— YOUR TASK —
Return the lines below in which the string "button" occurs.

Difference listings:
::::

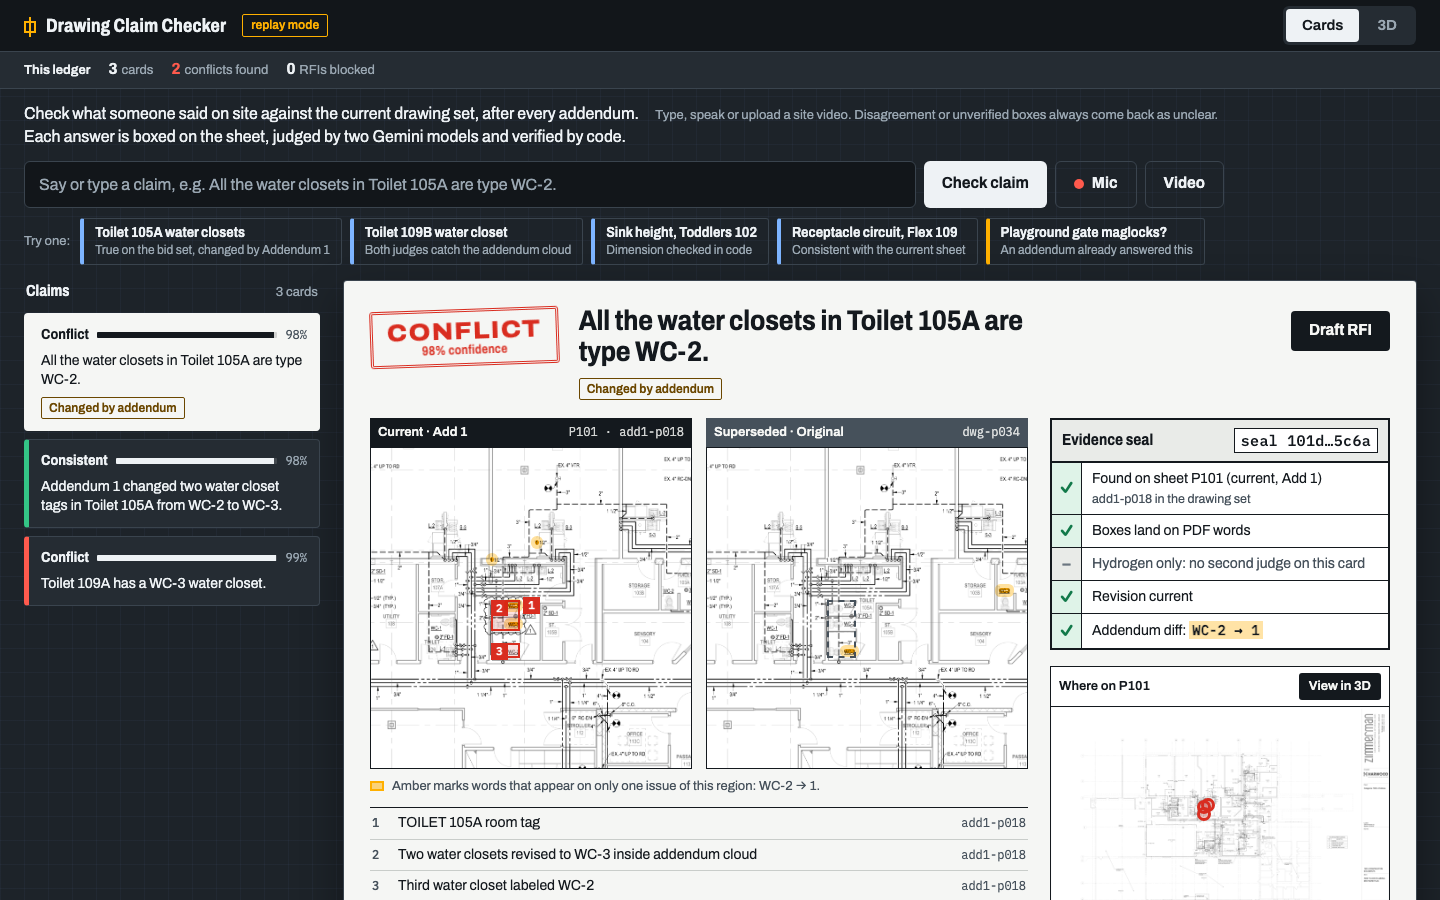
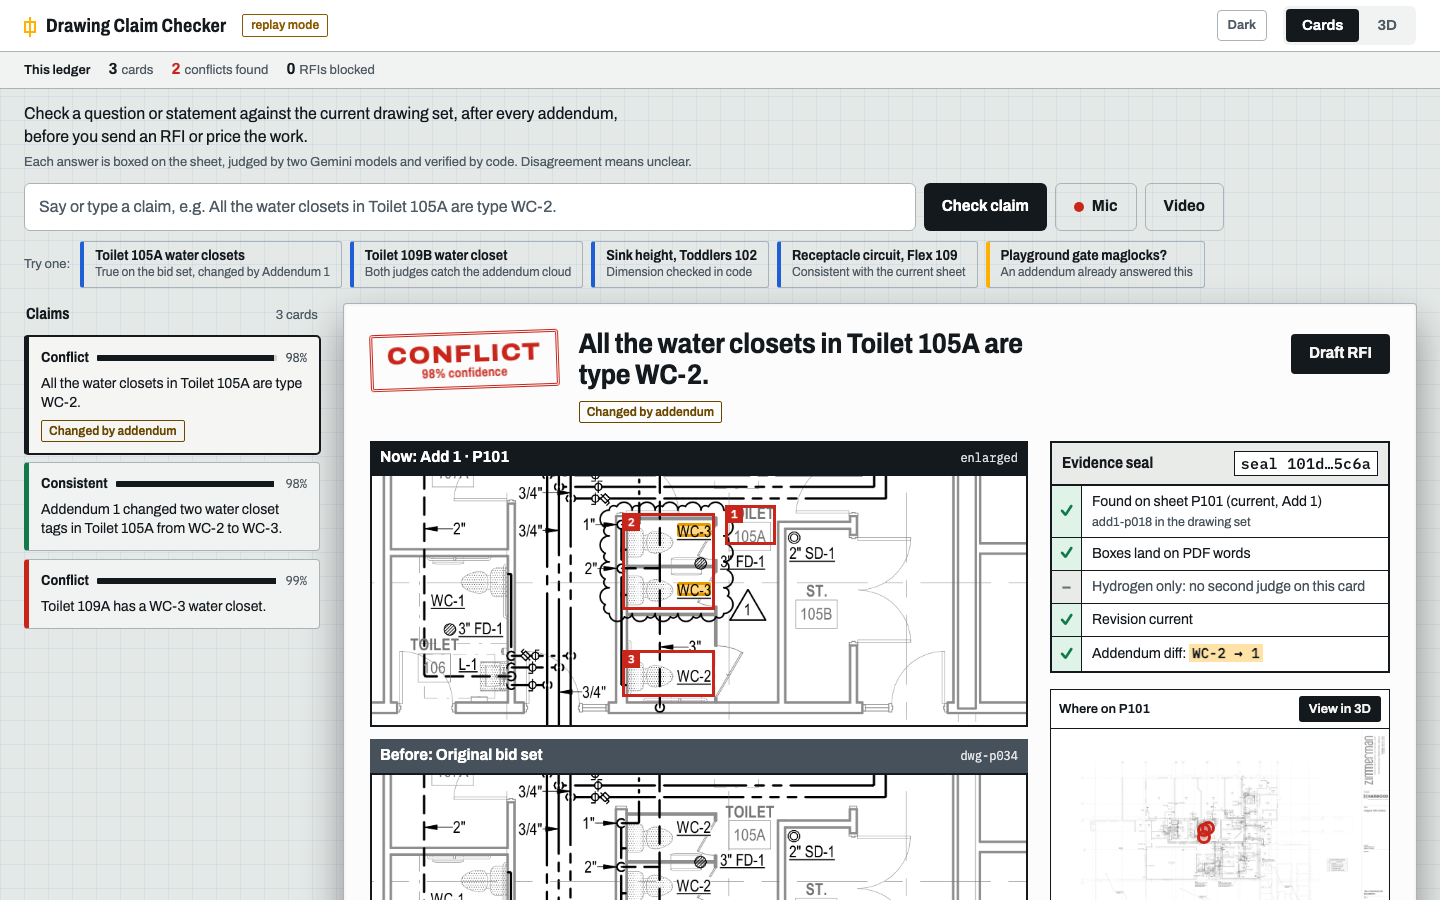
UI: light paper theme with dark toggle, enlarged before/after evidence detail, trace inside the card, RFI framing copy

diff --git a/ui/index.html b/ui/index.html
@@ -10,15 +10,18 @@
 <script type="importmap">{"imports":{"three":"https://cdn.jsdelivr.net/npm/three@0.160.0/build/three.module.js","three/addons/":"https://cdn.jsdelivr.net/npm/three@0.160.0/examples/jsm/"}}</script>
 <style>
 :root{
-  --board:#1d2329;--board-2:#252c33;--chrome:#12161a;--line:#3a444e;--mute:#9aa7b2;--text:#eef2f5;
+  --board:#e4e8e7;--board-2:#f1f3f2;--chrome:#ffffff;--line:#aab3b8;--mute:#4f5a63;--text:#14191e;--on-text:#ffffff;
+  --grid:rgba(31,95,214,.07);--badge:#8a5a00;
   --paper:#f5f6f4;--paper-2:#e9ebe8;--ink:#14191e;--ink-2:#46515b;--rule:#14191e;
-  --red:#d92d20;--red-on-dark:#ff5a4d;--green:#12794a;--green-on-dark:#34c586;--amber:#ffb000;--amber-ink:#6b4700;--blue:#7db4ff;--grey:#6b7680;
+  --red:#c8261b;--red-on-dark:#c8261b;--green:#12794a;--green-on-dark:#12794a;--amber:#ffb000;--amber-ink:#6b4700;--blue:#1f5fd6;--grey:#6b7680;
   --sans:'Archivo',system-ui,-apple-system,'Segoe UI',sans-serif;--mono:'IBM Plex Mono',ui-monospace,Menlo,monospace;
 }
+:root[data-theme="dark"]{--board:#1d2329;--board-2:#252c33;--chrome:#12161a;--line:#3a444e;--mute:#9aa7b2;--text:#eef2f5;--on-text:#14191e;
+  --grid:rgba(125,180,255,.045);--badge:#ffb000;--red-on-dark:#ff5a4d;--green-on-dark:#34c586;--blue:#7db4ff}
 *{box-sizing:border-box}
 html{-webkit-text-size-adjust:100%}
 body{margin:0;background:var(--board);color:var(--text);font:15px/1.45 var(--sans);font-stretch:100%;overflow-x:hidden;
-  background-image:linear-gradient(rgba(125,180,255,.045) 1px,transparent 1px),linear-gradient(90deg,rgba(125,180,255,.045) 1px,transparent 1px);background-size:24px 24px}
+  background-image:linear-gradient(var(--grid) 1px,transparent 1px),linear-gradient(90deg,var(--grid) 1px,transparent 1px);background-size:24px 24px}
 .mono{font-family:var(--mono)}
 button,input{font:inherit;color:inherit}
 button{cursor:pointer}
@@ -31,11 +34,12 @@ button{cursor:pointer}
 .brand{display:flex;align-items:baseline;gap:10px;margin:0;font-size:19px;font-weight:700;font-stretch:80%;letter-spacing:.2px;white-space:nowrap}
 .brand i{display:inline-block;width:12px;height:12px;border:2px solid var(--amber);transform:translateY(1px);position:relative}
 .brand i::after{content:"";position:absolute;left:3px;top:-6px;width:2px;height:20px;background:var(--amber)}
-.replay{padding:2px 8px;border:1px solid var(--amber);border-radius:2px;font-size:12px;font-weight:600;color:var(--amber)}
+.replay{padding:2px 8px;border:1px solid var(--badge);border-radius:2px;font-size:12px;font-weight:600;color:var(--badge)}
 .spacer{flex:1}
 nav{display:flex;gap:2px;background:var(--board-2);padding:3px;border-radius:6px}
 .tab{padding:6px 16px;background:transparent;border:0;border-radius:4px;font-weight:600;color:var(--mute)}
-.tab.act{background:var(--text);color:var(--ink)}
+.tab.act{background:var(--text);color:var(--on-text)}
+.thm{padding:5px 10px;background:transparent;border:1.5px solid var(--line);border-radius:4px;font-size:13px;font-weight:600;color:var(--mute)}
 
 /* score strip */
 .strip{display:flex;flex-wrap:wrap;align-items:center;gap:6px 28px;padding:7px 24px;background:var(--board-2);border-bottom:1px solid var(--line);font-size:13px;color:var(--mute)}
@@ -45,7 +49,7 @@ nav{display:flex;gap:2px;background:var(--board-2);padding:3px;border-radius:6px
 .strip .gl{font-weight:600;color:var(--text)}
 .strip .cnt b{font-size:15px;margin-right:4px}
 .strip .cnt.hot b{color:var(--red-on-dark)}
-.strip .cnt.blk b{color:var(--amber)}
+.strip .cnt.blk b{color:var(--badge)}
 
 /* claim bar */
 .ask{padding:14px 24px 0}
@@ -53,7 +57,7 @@ nav{display:flex;gap:2px;background:var(--board-2);padding:3px;border-radius:6px
 #claimIn{flex:1;min-width:0;padding:11px 14px;background:var(--chrome);border:1.5px solid var(--line);border-radius:6px;color:var(--text);font-size:16px}
 #claimIn::placeholder{color:var(--mute)}
 #claimIn:focus-visible{border-color:var(--blue);outline-offset:0}
-.btn{padding:10px 18px;background:var(--text);color:var(--ink);border:0;border-radius:6px;font-weight:700}
+.btn{padding:10px 18px;background:var(--text);color:var(--on-text);border:0;border-radius:6px;font-weight:700}
 .btn.ghost{background:transparent;color:var(--text);border:1.5px solid var(--line)}
 .btn.ghost:hover{border-color:var(--text)}
 #micBtn,#vidBtn{display:flex;align-items:center;gap:8px}
@@ -62,7 +66,7 @@ nav{display:flex;gap:2px;background:var(--board-2);padding:3px;border-radius:6px
 #micBtn.rec .dot{background:#fff;animation:pulse 1s infinite}
 button:disabled{opacity:.55;cursor:wait}
 .status{margin:10px 0 0;max-width:1200px;padding:8px 12px;background:var(--chrome);border-left:3px solid var(--blue);font-size:14px}
-.status.bad{border-left-color:var(--red-on-dark);color:#ffd9d5}
+.status.bad{border-left-color:var(--red-on-dark);color:var(--red-on-dark);font-weight:600}
 
 /* first-screen explainer + samples */
 .lede{display:flex;flex-wrap:wrap;align-items:baseline;gap:4px 14px;max-width:1200px;margin:0 0 12px}
@@ -78,7 +82,7 @@ button:disabled{opacity:.55;cursor:wait}
 .smp:disabled{opacity:.5}
 .missbox{margin:0 0 14px;padding:12px 14px;border:2px dashed var(--ink-2);background:var(--paper-2);font-size:15px}
 .missbox b{display:block;font-size:17px;margin-bottom:4px}
-.replayed{display:inline-block;margin-left:8px;padding:0 6px;border:1px solid var(--amber);color:var(--amber);font-size:11px;font-weight:600}
+.replayed{display:inline-block;margin-left:8px;padding:0 6px;border:1px solid var(--amber-ink);color:var(--amber-ink);font-size:11px;font-weight:600}
 .blocked .stamp2{grid-column:1/-1;justify-self:start;padding:6px 16px 5px;border:4px double var(--red);color:var(--red);font-weight:800;font-stretch:112%;font-size:30px;letter-spacing:.05em;text-transform:uppercase;transform:rotate(-2.5deg);line-height:1.05}
 .blocked .stamp2 small{display:block;font-size:13px;letter-spacing:.02em;text-transform:none;font-weight:700;color:#7a1710}
 
@@ -119,7 +123,7 @@ main{padding:16px 24px 40px}
 .row.v-conflict{border-left-color:var(--red-on-dark)}
 .row.v-consistent{border-left-color:var(--green-on-dark)}
 .row:hover{border-color:var(--mute)}
-.row.sel{background:var(--paper);color:var(--ink);border-color:var(--paper)}
+.row.sel{background:var(--paper);color:var(--ink);border-color:var(--ink);box-shadow:0 0 0 1px var(--ink)}
 .rtop{display:flex;align-items:center;gap:8px;flex-wrap:wrap}
 .vw{font-weight:700;font-stretch:90%;font-size:14px}
 .row.sel .mute{color:var(--ink-2)}
@@ -127,7 +131,7 @@ main{padding:16px 24px 40px}
 .claimTxt{font-size:14px;line-height:1.35}
 .chips{display:flex;gap:6px;flex-wrap:wrap}
 .chip{display:inline-block;padding:1px 7px;border:1.5px solid currentColor;border-radius:2px;font-size:12px;font-weight:600;line-height:1.5}
-.chip.amber{color:var(--amber)}
+.chip.amber{color:var(--badge)}
 .row.sel .chip.amber{color:var(--amber-ink)}
 .chip.spk{color:var(--blue)}
 .row.sel .chip.spk{color:#1f5fd6}
@@ -140,7 +144,7 @@ main{padding:16px 24px 40px}
 .hq:hover{border-color:var(--mute)}
 
 /* the sheet */
-.paper{background:var(--paper);color:var(--ink);border:2px solid var(--paper);border-radius:3px;padding:22px 24px 18px;box-shadow:0 0 0 1px var(--line),0 18px 40px rgba(0,0,0,.4);min-width:0}
+.paper{background:#fbfcfb;color:var(--ink);border:2px solid var(--paper);border-radius:3px;padding:22px 24px 18px;box-shadow:0 0 0 1px var(--line),0 18px 40px rgba(0,0,0,.4);min-width:0}
 .paper.enter{animation:rise .35s cubic-bezier(.2,.7,.2,1)}
 .shead{display:flex;gap:20px;align-items:flex-start;margin-bottom:18px}
 .stamp{flex:none;padding:6px 14px 5px;border:3px double currentColor;border-radius:3px;font-weight:800;font-stretch:112%;font-size:24px;letter-spacing:.06em;text-transform:uppercase;transform:rotate(-2deg);margin-top:4px;line-height:1.1;text-align:center}
@@ -182,6 +186,29 @@ main{padding:16px 24px 40px}
 .legend li{display:flex;gap:10px;align-items:baseline;padding:5px 2px;border-bottom:1px solid #c9cdca;font-size:14px}
 .lnum{font-weight:500;min-width:16px;color:var(--ink-2);font-size:12px}
 .lsheet{margin-left:auto;white-space:nowrap;font-size:12px;color:var(--ink-2)}
+
+/* enlarged detail: the boxed words at readable size */
+.detail2{display:grid;grid-template-columns:minmax(0,1fr);gap:12px;margin:0 0 10px}
+.detail2.one{grid-template-columns:minmax(0,1fr)}
+.zoom{position:relative;overflow:hidden;border:2px solid var(--ink);background:#fff;aspect-ratio:2/1}
+.zoom img{position:absolute;max-width:none;image-rendering:auto}
+.zcap{display:flex;justify-content:space-between;align-items:baseline;gap:8px;padding:6px 10px;background:var(--ink);color:#fff;font-size:15px;font-weight:700}
+.zcap.old{background:var(--ink-2)}
+.zcap .mono{font-weight:400;font-size:12px;opacity:.85}
+.zoom .bbox{border-width:3px;background:transparent}
+.zoom .dbox{border-width:3px}
+.ctx{margin-top:4px}
+.ctx summary{cursor:pointer;font-size:13px;font-weight:600;color:var(--ink-2);padding:6px 0}
+.trace.incard{margin:0;background:#fff;color:var(--ink);border:2px solid var(--ink);border-radius:3px;padding:16px 18px}
+.trace.incard .tt,.trace.incard .tt b{color:var(--ink)}
+.trace.incard .stp .nm{color:var(--ink-2)}
+.trace.incard .stp.run .nm,.trace.incard .stp.done .nm{color:var(--ink)}
+.trace.incard .stp .tm{color:var(--ink-2)}
+.trace.incard .stp.done .dotm{background:var(--green);border-color:var(--green)}
+.trace.incard .stp.done .ln{background:var(--green)}
+.trace.incard .stp .dotm{background:#fff;border-color:#aab3b8}
+.trace.incard .pair::before{background:#fff;color:var(--ink-2)}
+.trace.incard .pair{border-left-color:#aab3b8}
 
 /* seal = title block */
 .aside{display:flex;flex-direction:column;gap:16px;min-width:0}
@@ -252,7 +279,8 @@ main{padding:16px 24px 40px}
 @media (max-width:1180px){.cols{grid-template-columns:1fr}.aside{display:grid;grid-template-columns:1fr 1fr;gap:16px;align-items:start}}
 @media (max-width:900px){#cardsView{grid-template-columns:1fr}.ledger{position:relative;top:auto;max-height:none;flex-direction:row;overflow-x:auto;gap:8px;padding-bottom:6px;scroll-snap-type:x proximity}.ledger .row{flex:0 0 260px;scroll-snap-align:start}.lh{display:none}.heard{flex:0 0 240px}}
 @media (max-width:700px){
-  .top{padding:0 16px;gap:10px;height:48px}.brand{font-size:16px}.replay{display:none}
+  .detail2{grid-template-columns:1fr}
+  .top{padding:0 12px;gap:8px;height:48px}.tab{padding:6px 10px}.thm{padding:4px 8px}.brand{font-size:16px}.replay{display:none}
   .strip{padding:6px 16px;gap:4px 14px;font-size:12px}.strip .grp+.grp{margin-left:0}
   .ask{padding:12px 16px 0}main{padding:12px 16px 32px}
   .paper{padding:16px 14px 14px}
@@ -272,6 +300,7 @@ main{padding:16px 24px 40px}
   <h1 class="brand"><i aria-hidden="true"></i>Drawing Claim Checker</h1>
   <span id="replayBadge" class="replay" hidden>replay mode</span>
   <span class="spacer"></span>
+  <button id="thmBtn" class="thm" type="button" aria-pressed="false">Dark</button>
   <nav aria-label="Views">
     <button id="tabCards" class="tab act" type="button">Cards</button>
     <button id="tab3d" class="tab" type="button">3D</button>
@@ -279,8 +308,8 @@ main{padding:16px 24px 40px}
 </header>
 <div id="strip" class="strip" aria-label="Scoreboard"></div>
 <section class="ask">
-  <div class="lede"><p>Check what someone said on site against the current drawing set, after every addendum. Each answer is boxed on the sheet, judged by two Gemini models and verified by code.</p>
-  <span class="how">Type, speak or upload a site video. Disagreement or unverified boxes always come back as unclear.</span></div>
+  <div class="lede"><p>Check a question or statement against the current drawing set, after every addendum, before you send an RFI or price the work.</p>
+  <span class="how">Each answer is boxed on the sheet, judged by two Gemini models and verified by code. Disagreement means unclear.</span></div>
   <div class="bar">
     <input id="claimIn" type="text" maxlength="500" placeholder="Say or type a claim, e.g. All the water closets in Toilet 105A are type WC-2." aria-label="Say or type a claim">
     <button id="goBtn" class="btn" type="button">Check claim</button>
@@ -318,11 +347,15 @@ const FLOOR_SHEET='add1-p018';
 const SHEET_W=3024,SHEET_H=2160;
 
 let cards=[],selId=null,heard=null;
+const TRACE=document.getElementById('trace');
 const rfiState=new Map();   // card id -> {status:'pending'|'draft'|'blocked'|'na', ...}
 let threeInit=false,renderer,scene,camera,controls,raycaster,mouse,pins=[],pinGroups=[],metrics=null;
 
 $('tabCards').onclick=()=>{location.hash=selId?`#card=${encodeURIComponent(selId)}`:'#cards';};
 $('tab3d').onclick=()=>{location.hash='#3d';};
+function setTheme(t){document.documentElement.dataset.theme=t;const b=$('thmBtn');b.textContent=t==='dark'?'Light':'Dark';b.setAttribute('aria-pressed',String(t==='dark'));try{localStorage.setItem('theme',t);}catch(e){}}
+{let t='light';try{t=localStorage.getItem('theme')||'light';}catch(e){}setTheme(t);}
+$('thmBtn').onclick=()=>setTheme(document.documentElement.dataset.theme==='dark'?'light':'dark');
 const setStatus=(t,bad)=>{const s=$('status');s.hidden=!t;s.className='status'+(bad?' bad':'');s.textContent=t||'';};
 async function api(path,opts){
   const r=await fetch(path,opts);
@@ -420,7 +453,8 @@ fetch('/api/metrics').then(r=>r.ok?r.json():null).then(m=>{metrics=m;renderStrip
 const STEPS=[['search','Search sheets'],['crop','Crop evidence'],['judge_a','Argon judging'],['judge_b','Carbon judging'],['grounding','Grounding check'],['revision','Revision check'],['sealed','Card sealed']];
 const PACE_MS=230;   // cosmetic: reveal events at least this far apart so replayed (instant) runs stay readable; shown times are the server's
 function buildTrace(claim){
-  const box=$('trace');box.hidden=false;box.textContent='';
+  const box=TRACE;box.hidden=false;box.textContent='';box.className='trace incard';
+  const d=$('detail');d.textContent='';d.append(box);
   const tt=el('div','tt');
   const left=el('span');left.append(el('b',null,'Agent trace'),'  '+claim);
   const total=el('span','mono','0.0 s');
@@ -504,9 +538,10 @@ async function submitClaim(){
   try{
     const card=await streamCheck(claim);
     $('claimIn').value='';
-    setTimeout(()=>{$('trace').hidden=true;},1600);
+    await new Promise(r=>setTimeout(r,700));
+    TRACE.hidden=true;
     addCards([card]);
-  }catch(e){$('trace').hidden=true;setStatus('Check failed: '+e.message,true);}
+  }catch(e){TRACE.hidden=true;setStatus('Check failed: '+e.message,true);renderDetail(false);}
   finally{$('goBtn').disabled=$('claimIn').disabled=false;document.querySelectorAll('.smp').forEach(b=>b.disabled=false);}
 }
 $('goBtn').onclick=submitClaim;
@@ -696,6 +731,32 @@ const clampBox=b=>{const cl=v=>Math.max(0,Math.min(1000,Number(v)||0));
 function place(div,b){const [y0,x0,y1,x1]=clampBox(b);
   div.style.top=(y0/10)+'%';div.style.left=(x0/10)+'%';div.style.height=((y1-y0)/10)+'%';div.style.width=((x1-x0)/10)+'%';}
 
+/* a window (0..1000 crop units) around the evidence boxes, padded, at least 150 units wide, 2:1 */
+function zoomWindow(bs){
+  let y0=1e9,x0=1e9,y1=-1e9,x1=-1e9;
+  for(const b of bs){const [a,bb,cc,dd]=clampBox(b);y0=Math.min(y0,a);x0=Math.min(x0,bb);y1=Math.max(y1,cc);x1=Math.max(x1,dd);}
+  let w=Math.max(110,(x1-x0)*1.3),h=Math.max(40,(y1-y0)*1.3);
+  if(w<h*2.6)w=h*2.6;else h=w/2.6;
+  w=Math.min(w,1000);h=Math.min(h,1000);
+  const cx=(x0+x1)/2,cy=(y0+y1)/2;
+  const L=Math.max(0,Math.min(1000-w,cx-w/2)),T=Math.max(0,Math.min(1000-h,cy-h/2));
+  return {x:L,y:T,w,h};
+}
+function zoomFig(capL,capR,old,src,win,boxes){
+  const f=el('figure','fig');
+  const cap=el('figcaption','zcap'+(old?' old':''));cap.append(el('span',null,capL),el('span','mono',capR));
+  const z=el('div','zoom');
+  const img=el('img');img.alt=capL+' (enlarged detail)';img.src=src;
+  img.style.width=(1000/win.w*100)+'%';img.style.left=(-win.x/win.w*100)+'%';
+  img.style.height=(1000/win.h*100)+'%';img.style.top=(-win.y/win.h*100)+'%';
+  img.onload=()=>{const ar=(win.w*img.naturalWidth)/(win.h*img.naturalHeight);if(ar>0&&isFinite(ar))z.style.aspectRatio=String(ar);};
+  z.append(img);
+  for(const o of boxes){const [y0,x0,y1,x1]=clampBox(o.b);const dv=el('div',o.cls);
+    dv.style.left=((x0-win.x)/win.w*100)+'%';dv.style.top=((y0-win.y)/win.h*100)+'%';
+    dv.style.width=((x1-x0)/win.w*100)+'%';dv.style.height=((y1-y0)/win.h*100)+'%';
+    if(o.tag)dv.append(el('span','btag mono',o.tag));z.append(dv);}
+  f.append(cap,z);return f;
+}
 function figure(capL,capR,old,src,alt){
   const f=el('figure','fig');
   const cap=el('figcaption','fcap'+(old?' old':''));cap.append(el('span',null,capL),el('span','mono',capR));
@@ -791,7 +852,18 @@ function renderDetail(animate){
   }
   if(x){for(const b of (x.boxes.current||[])){const dx=el('div','dbox');place(dx,b);A.wrap.append(dx);}}
   if(c.video_evidence&&c.video_evidence.frame)left.append(videoPanel(c));
-  left.append(cmp);
+  const zb=(cev.length?cev:(c.evidence||[])).map(e=>e.box_2d_on_crop).filter(b=>Array.isArray(b)&&b.length===4);
+  if(curSrc&&zb.length){
+    const win=zoomWindow(zb);
+    const dz=el('div','detail2'+(hasSup?'':' one'));
+    dz.append(zoomFig('Now: '+revLabel(first.revision)+' · '+sn,'enlarged',false,curSrc,win,
+      [...zb.map((b,i)=>({b,cls:'bbox '+vCls(c.verdict),tag:String(i+1)})),...(x?(x.boxes.current||[]).map(b=>({b,cls:'dbox'})):[])]));
+    if(hasSup)dz.append(zoomFig('Before: Original bid set',(x.d.superseded_sheet)||'superseded',true,x.crop,win,
+      (x.boxes.superseded||[]).map(b=>({b,cls:'dbox'}))));
+    left.append(dz);
+    const det=el('details','ctx');det.append(el('summary',null,'Show the full sheet crops'));det.append(cmp);
+    left.append(det);
+  }else left.append(cmp);
   if(hasSup){
     const n=el('p','cmpnote');n.append(el('span','sw'),'Amber marks words that appear on only one issue of this region'+(diffSummary(c)?': '+diffSummary(c):'')+'.');
     left.append(n);
@@ -816,7 +888,7 @@ function renderDetail(animate){
     li.append(tx);ul.append(li);
   }
   seal.append(ul);
-  aside.append(seal);
+  if(!c.replay_miss)aside.append(seal);
   const bad=items.filter(i=>i.s==='bad');
   if(c.verdict==='unclear'){
     const u=el('div','unclear','Unclear because: '+(bad.length?bad.map(b=>(b.w||b.t)).join(' '):(c.reason||'the evidence does not settle the claim.')));
@@ -838,7 +910,7 @@ function renderDetail(animate){
     }
     loc.append(lt,plan);aside.append(loc);
   }
-  if(c.reason)left.append(el('p','reason',c.reason));
+  if(c.reason&&!c.replay_miss)left.append(el('p','reason',c.reason));
   cols.append(left,aside);paper.append(cols);
 
   if(c.verdict==='conflict'||c.verdict==='unclear'){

::::

— SOLUTION FOR THIS EXERCISE —
 button,input{font:inherit;color:inherit}
 button{cursor:pointer}
@@ -31,11 +34,12 @@ button{cursor:pointer}
 button:disabled{opacity:.55;cursor:wait}
@@ -78,7 +82,7 @@ button:disabled{opacity:.55;cursor:wait}
+  <button id="thmBtn" class="thm" type="button" aria-pressed="false">Dark</button>
     <button id="tabCards" class="tab act" type="button">Cards</button>
     <button id="tab3d" class="tab" type="button">3D</button>
     <button id="goBtn" class="btn" type="button">Check claim</button>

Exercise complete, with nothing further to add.